• WORK TO BE COMPLETED:
Print the entries verbatim, leaving out the images they contain.

━━━━━━━━━━━━━━━━

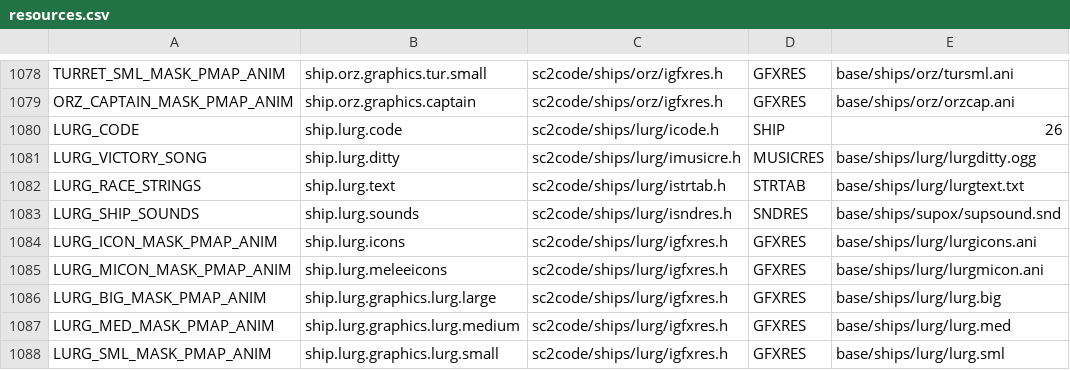
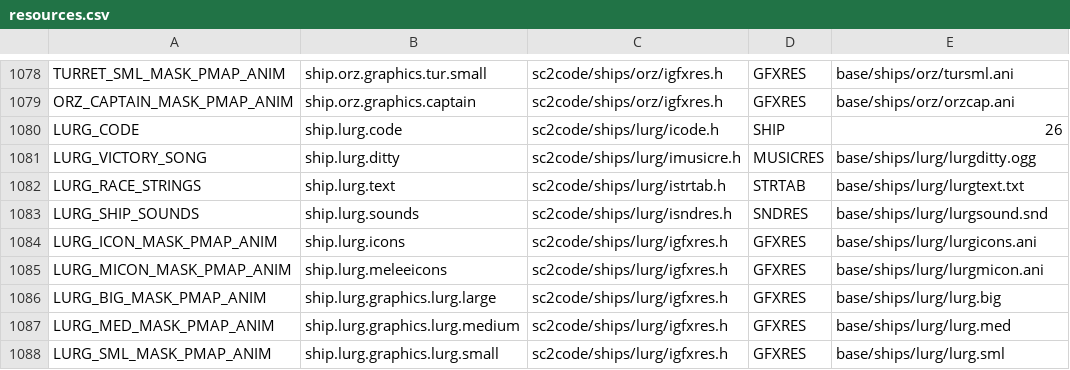
Before and after one commit to trinaryouroboros/project6014, a CSV file: tools/resmap/resources.csv, drawn as a sheet; only a part is shown, gaps mark what is left out.

Commit message:
[Ship Tweaks]
* [Explorer] Removed LIGHT_POINT_DEFENSE flag. This was a holdover from back when I was experimenting with a shockwave that did damage to non-ship objects.

* [Lurg] Various ship stats adjusted. Cyborg smartened up and given some situational aggression. Replaced Supox sounds with Lurg sounds once again.

```diff
--- a/tools/resmap/resources.csv
+++ b/tools/resmap/resources.csv
@@ -1082,3 +1082,3 @@ LURG_VICTORY_SONG,ship.lurg.ditty,sc2code/ships/lurg/imusicre.h,MUSICRES,base/sh
 LURG_RACE_STRINGS,ship.lurg.text,sc2code/ships/lurg/istrtab.h,STRTAB,base/ships/lurg/lurgtext.txt
-LURG_SHIP_SOUNDS,ship.lurg.sounds,sc2code/ships/lurg/isndres.h,SNDRES,base/ships/supox/supsound.snd
+LURG_SHIP_SOUNDS,ship.lurg.sounds,sc2code/ships/lurg/isndres.h,SNDRES,base/ships/lurg/lurgsound.snd
 LURG_ICON_MASK_PMAP_ANIM,ship.lurg.icons,sc2code/ships/lurg/igfxres.h,GFXRES,base/ships/lurg/lurgicons.ani
```
Also changed, not shown: 3 other files.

━━━━━━━━━━━━━━━━

• OUTPUT FOR THIS EXERCISE:
Before and after one commit to trinaryouroboros/project6014, a CSV file: tools/resmap/resources.csv, drawn as a sheet; only a part is shown, gaps mark what is left out.

Commit message:
[Ship Tweaks]
* [Explorer] Removed LIGHT_POINT_DEFENSE flag. This was a holdover from back when I was experimenting with a shockwave that did damage to non-ship objects.

* [Lurg] Various ship stats adjusted. Cyborg smartened up and given some situational aggression. Replaced Supox sounds with Lurg sounds once again.

```diff
--- a/tools/resmap/resources.csv
+++ b/tools/resmap/resources.csv
@@ -1082,3 +1082,3 @@ LURG_VICTORY_SONG,ship.lurg.ditty,sc2code/ships/lurg/imusicre.h,MUSICRES,base/sh
 LURG_RACE_STRINGS,ship.lurg.text,sc2code/ships/lurg/istrtab.h,STRTAB,base/ships/lurg/lurgtext.txt
-LURG_SHIP_SOUNDS,ship.lurg.sounds,sc2code/ships/lurg/isndres.h,SNDRES,base/ships/supox/supsound.snd
+LURG_SHIP_SOUNDS,ship.lurg.sounds,sc2code/ships/lurg/isndres.h,SNDRES,base/ships/lurg/lurgsound.snd
 LURG_ICON_MASK_PMAP_ANIM,ship.lurg.icons,sc2code/ships/lurg/igfxres.h,GFXRES,base/ships/lurg/lurgicons.ani
```
Also changed, not shown: 3 other files.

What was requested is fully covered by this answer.